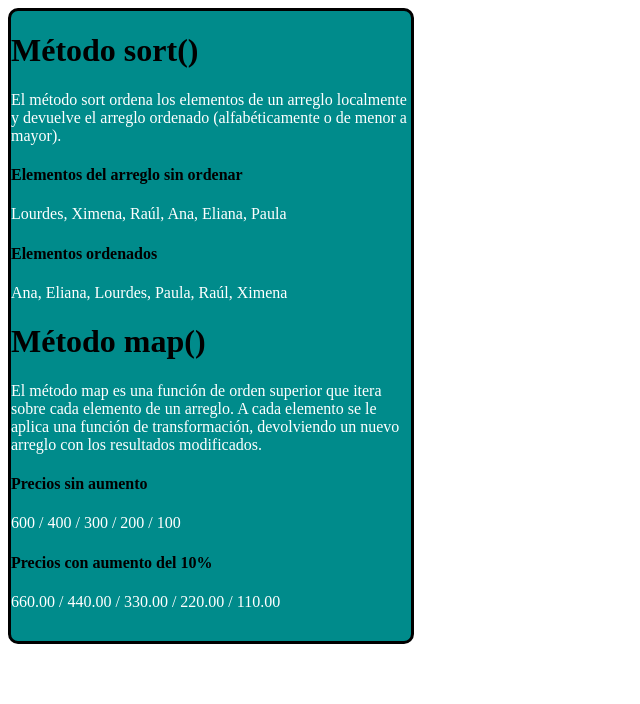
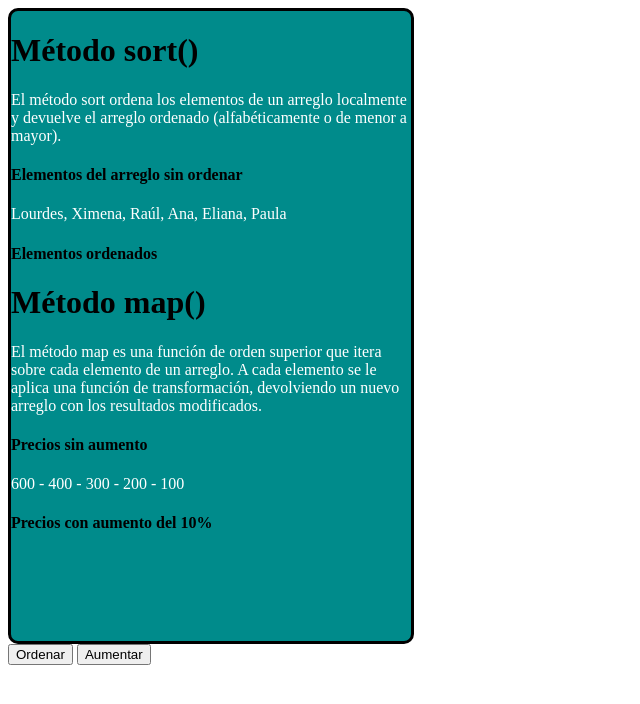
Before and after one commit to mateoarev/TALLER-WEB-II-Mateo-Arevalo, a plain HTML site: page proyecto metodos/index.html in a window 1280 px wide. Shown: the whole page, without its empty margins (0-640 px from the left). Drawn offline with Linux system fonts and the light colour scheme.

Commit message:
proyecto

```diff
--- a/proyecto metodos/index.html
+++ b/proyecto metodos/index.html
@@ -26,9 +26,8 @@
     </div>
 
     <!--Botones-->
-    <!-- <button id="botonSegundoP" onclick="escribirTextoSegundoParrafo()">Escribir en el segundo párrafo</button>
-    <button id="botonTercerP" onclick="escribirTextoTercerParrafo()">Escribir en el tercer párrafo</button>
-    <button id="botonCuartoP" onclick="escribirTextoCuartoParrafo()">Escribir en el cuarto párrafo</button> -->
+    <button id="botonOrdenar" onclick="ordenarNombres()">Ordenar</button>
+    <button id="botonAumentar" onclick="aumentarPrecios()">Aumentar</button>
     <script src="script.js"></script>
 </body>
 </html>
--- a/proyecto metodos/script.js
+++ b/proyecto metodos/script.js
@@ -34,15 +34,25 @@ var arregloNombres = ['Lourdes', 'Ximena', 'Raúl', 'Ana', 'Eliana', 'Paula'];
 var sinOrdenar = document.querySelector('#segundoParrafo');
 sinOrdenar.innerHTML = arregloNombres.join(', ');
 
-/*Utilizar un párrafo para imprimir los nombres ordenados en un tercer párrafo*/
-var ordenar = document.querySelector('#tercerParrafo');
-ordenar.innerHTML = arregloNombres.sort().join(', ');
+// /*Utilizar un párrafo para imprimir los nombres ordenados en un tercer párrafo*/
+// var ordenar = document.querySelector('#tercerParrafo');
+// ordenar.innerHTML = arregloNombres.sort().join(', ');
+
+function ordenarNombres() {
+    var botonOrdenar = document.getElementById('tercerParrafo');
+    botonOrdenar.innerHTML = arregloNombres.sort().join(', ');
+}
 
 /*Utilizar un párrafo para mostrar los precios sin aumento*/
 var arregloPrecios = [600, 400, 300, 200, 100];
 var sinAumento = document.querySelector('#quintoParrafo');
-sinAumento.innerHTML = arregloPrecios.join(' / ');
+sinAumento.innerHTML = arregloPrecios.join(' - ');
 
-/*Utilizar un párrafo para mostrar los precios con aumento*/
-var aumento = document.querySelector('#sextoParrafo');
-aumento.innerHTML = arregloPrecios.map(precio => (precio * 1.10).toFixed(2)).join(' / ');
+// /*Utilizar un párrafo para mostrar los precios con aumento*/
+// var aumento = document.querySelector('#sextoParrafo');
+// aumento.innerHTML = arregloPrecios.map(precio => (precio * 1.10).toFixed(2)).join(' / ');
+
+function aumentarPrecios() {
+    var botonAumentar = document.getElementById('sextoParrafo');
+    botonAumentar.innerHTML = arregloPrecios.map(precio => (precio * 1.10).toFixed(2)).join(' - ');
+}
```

Problem to solve:
Restate the whole listing exactly as written, minus the pictures.

Answer section:
Before and after one commit to mateoarev/TALLER-WEB-II-Mateo-Arevalo, a plain HTML site: page proyecto metodos/index.html in a window 1280 px wide. Shown: the whole page, without its empty margins (0-640 px from the left). Drawn offline with Linux system fonts and the light colour scheme.

Commit message:
proyecto

```diff
--- a/proyecto metodos/index.html
+++ b/proyecto metodos/index.html
@@ -26,9 +26,8 @@
     </div>
 
     <!--Botones-->
-    <!-- <button id="botonSegundoP" onclick="escribirTextoSegundoParrafo()">Escribir en el segundo párrafo</button>
-    <button id="botonTercerP" onclick="escribirTextoTercerParrafo()">Escribir en el tercer párrafo</button>
-    <button id="botonCuartoP" onclick="escribirTextoCuartoParrafo()">Escribir en el cuarto párrafo</button> -->
+    <button id="botonOrdenar" onclick="ordenarNombres()">Ordenar</button>
+    <button id="botonAumentar" onclick="aumentarPrecios()">Aumentar</button>
     <script src="script.js"></script>
 </body>
 </html>
--- a/proyecto metodos/script.js
+++ b/proyecto metodos/script.js
@@ -34,15 +34,25 @@ var arregloNombres = ['Lourdes', 'Ximena', 'Raúl', 'Ana', 'Eliana', 'Paula'];
 var sinOrdenar = document.querySelector('#segundoParrafo');
 sinOrdenar.innerHTML = arregloNombres.join(', ');
 
-/*Utilizar un párrafo para imprimir los nombres ordenados en un tercer párrafo*/
-var ordenar = document.querySelector('#tercerParrafo');
-ordenar.innerHTML = arregloNombres.sort().join(', ');
+// /*Utilizar un párrafo para imprimir los nombres ordenados en un tercer párrafo*/
+// var ordenar = document.querySelector('#tercerParrafo');
+// ordenar.innerHTML = arregloNombres.sort().join(', ');
+
+function ordenarNombres() {
+    var botonOrdenar = document.getElementById('tercerParrafo');
+    botonOrdenar.innerHTML = arregloNombres.sort().join(', ');
+}
 
 /*Utilizar un párrafo para mostrar los precios sin aumento*/
 var arregloPrecios = [600, 400, 300, 200, 100];
 var sinAumento = document.querySelector('#quintoParrafo');
-sinAumento.innerHTML = arregloPrecios.join(' / ');
+sinAumento.innerHTML = arregloPrecios.join(' - ');
 
-/*Utilizar un párrafo para mostrar los precios con aumento*/
-var aumento = document.querySelector('#sextoParrafo');
-aumento.innerHTML = arregloPrecios.map(precio => (precio * 1.10).toFixed(2)).join(' / ');
+// /*Utilizar un párrafo para mostrar los precios con aumento*/
+// var aumento = document.querySelector('#sextoParrafo');
+// aumento.innerHTML = arregloPrecios.map(precio => (precio * 1.10).toFixed(2)).join(' / ');
+
+function aumentarPrecios() {
+    var botonAumentar = document.getElementById('sextoParrafo');
+    botonAumentar.innerHTML = arregloPrecios.map(precio => (precio * 1.10).toFixed(2)).join(' - ');
+}
```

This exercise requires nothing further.